For concerns we’ve heard “won’t people just check out a book and keep it?” While we have gone late-fine free, there are still due dates, and we still hold the public accountable for returning what they have checked out. Fees for damaged or lost items will still be charged to cardholder accounts and accounts can still be blocked. A few folks are concerned that any revenue lost for the city is not good, and we have a plan for that — we have great public spaces that we lease for weddings, business meetings, parties and community events. Those fees, along with revenue brought in with passport applications, make up much of the lost fine revenue. We invite you to learn more on our website.
Although it’s still early, we have seen 150 lost items returned, more than 800 people have had fines waived and 150 people have come back to the library — all this after just one month. The Anchorage Public Library mission is to connect people to education, information and community.
We look forward to seeing even more folks come back to the library for employment resources, continuing education, early literacy and of course to find a really good book.
Mary Jo Torgeson serves as Library Director for Anchorage Public Library. She has a passionate belief that libraries are an essential part of a vibrant and cohesive community, and that libraries play a key role in education. She earned her Master’s of Library Science at the University of Washington and her Master’s of Public Administration at Seattle University. Torgeson has been with Anchorage Public Library for more than eight years.
The views expressed here are the writer’s and are not necessarily endorsed by the Anchorage Daily News, which welcomes a broad range of viewpoints. To submit a piece for consideration, email commentary(at)adn.com.
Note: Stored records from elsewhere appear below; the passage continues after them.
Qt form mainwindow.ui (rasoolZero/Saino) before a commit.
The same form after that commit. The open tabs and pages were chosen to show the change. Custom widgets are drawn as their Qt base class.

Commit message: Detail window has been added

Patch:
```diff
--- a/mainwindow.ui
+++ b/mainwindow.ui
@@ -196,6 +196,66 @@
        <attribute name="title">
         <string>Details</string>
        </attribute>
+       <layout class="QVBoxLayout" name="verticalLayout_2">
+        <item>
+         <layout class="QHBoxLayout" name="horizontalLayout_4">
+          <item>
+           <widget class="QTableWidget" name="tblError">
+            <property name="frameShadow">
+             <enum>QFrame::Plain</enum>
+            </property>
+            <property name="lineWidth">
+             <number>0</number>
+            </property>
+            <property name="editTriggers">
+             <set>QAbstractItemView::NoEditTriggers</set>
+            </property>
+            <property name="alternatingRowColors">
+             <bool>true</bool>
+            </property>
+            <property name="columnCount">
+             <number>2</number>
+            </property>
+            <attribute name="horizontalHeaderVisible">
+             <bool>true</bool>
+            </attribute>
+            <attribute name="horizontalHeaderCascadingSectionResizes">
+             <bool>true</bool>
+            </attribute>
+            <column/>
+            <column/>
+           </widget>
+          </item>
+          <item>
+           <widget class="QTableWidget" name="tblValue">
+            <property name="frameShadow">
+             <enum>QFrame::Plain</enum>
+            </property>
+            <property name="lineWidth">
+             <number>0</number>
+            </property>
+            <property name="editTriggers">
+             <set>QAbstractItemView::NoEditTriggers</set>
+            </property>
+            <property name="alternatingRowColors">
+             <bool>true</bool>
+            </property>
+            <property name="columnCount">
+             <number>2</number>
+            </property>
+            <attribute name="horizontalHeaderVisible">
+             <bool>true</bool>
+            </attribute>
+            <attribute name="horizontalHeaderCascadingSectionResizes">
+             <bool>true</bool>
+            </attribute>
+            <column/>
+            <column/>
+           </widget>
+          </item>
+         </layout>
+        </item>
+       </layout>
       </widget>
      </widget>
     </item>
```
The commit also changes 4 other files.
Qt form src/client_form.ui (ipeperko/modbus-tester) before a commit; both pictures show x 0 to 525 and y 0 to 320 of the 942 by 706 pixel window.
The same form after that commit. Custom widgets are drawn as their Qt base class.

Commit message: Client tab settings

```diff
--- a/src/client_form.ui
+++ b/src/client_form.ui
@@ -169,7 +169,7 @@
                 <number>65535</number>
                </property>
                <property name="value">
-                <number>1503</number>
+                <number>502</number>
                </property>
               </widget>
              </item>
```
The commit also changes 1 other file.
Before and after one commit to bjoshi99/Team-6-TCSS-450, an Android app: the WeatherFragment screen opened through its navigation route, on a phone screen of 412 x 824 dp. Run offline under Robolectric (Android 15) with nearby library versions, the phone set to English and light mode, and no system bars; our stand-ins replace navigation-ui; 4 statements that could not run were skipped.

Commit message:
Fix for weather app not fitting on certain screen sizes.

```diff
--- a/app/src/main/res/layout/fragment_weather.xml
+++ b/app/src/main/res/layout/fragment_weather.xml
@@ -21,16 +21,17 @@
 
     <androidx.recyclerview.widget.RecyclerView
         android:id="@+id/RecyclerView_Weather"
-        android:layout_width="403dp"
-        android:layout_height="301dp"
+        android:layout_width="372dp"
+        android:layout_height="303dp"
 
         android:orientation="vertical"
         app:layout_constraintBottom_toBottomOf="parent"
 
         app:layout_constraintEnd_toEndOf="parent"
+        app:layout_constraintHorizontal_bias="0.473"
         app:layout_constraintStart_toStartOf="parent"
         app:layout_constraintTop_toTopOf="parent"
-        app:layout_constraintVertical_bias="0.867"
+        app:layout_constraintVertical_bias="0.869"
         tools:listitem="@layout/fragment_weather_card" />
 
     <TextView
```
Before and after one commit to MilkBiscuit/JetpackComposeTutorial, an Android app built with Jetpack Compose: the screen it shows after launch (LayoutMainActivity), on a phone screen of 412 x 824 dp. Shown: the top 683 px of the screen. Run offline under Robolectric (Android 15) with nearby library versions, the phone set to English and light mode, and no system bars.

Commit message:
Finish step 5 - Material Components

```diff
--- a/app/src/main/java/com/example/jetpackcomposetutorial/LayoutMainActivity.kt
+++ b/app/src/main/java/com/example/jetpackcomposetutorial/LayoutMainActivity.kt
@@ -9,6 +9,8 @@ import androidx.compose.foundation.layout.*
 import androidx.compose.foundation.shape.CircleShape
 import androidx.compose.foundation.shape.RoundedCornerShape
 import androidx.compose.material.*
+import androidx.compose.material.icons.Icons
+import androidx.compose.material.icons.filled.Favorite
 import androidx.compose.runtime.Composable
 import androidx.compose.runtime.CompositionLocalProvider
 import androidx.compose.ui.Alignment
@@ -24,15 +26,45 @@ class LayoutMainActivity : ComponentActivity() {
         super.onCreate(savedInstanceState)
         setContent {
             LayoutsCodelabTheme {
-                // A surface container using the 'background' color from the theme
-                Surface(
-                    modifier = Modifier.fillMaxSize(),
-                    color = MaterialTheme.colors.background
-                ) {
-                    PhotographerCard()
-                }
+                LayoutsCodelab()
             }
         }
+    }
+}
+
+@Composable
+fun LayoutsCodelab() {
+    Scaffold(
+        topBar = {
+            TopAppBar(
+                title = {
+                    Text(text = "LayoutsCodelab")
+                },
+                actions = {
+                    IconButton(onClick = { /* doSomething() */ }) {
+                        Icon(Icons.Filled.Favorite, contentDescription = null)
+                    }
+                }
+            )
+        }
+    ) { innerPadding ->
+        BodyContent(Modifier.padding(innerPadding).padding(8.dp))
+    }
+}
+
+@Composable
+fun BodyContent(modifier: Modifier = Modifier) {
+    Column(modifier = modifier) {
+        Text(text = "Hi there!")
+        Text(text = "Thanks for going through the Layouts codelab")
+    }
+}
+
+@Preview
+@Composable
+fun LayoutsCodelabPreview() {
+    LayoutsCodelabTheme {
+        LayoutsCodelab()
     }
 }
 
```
Send submissions shorter than 200 words to firstname.lastname@example.org or click here to submit via any web browser. Read our full guidelines for letters and commentaries here.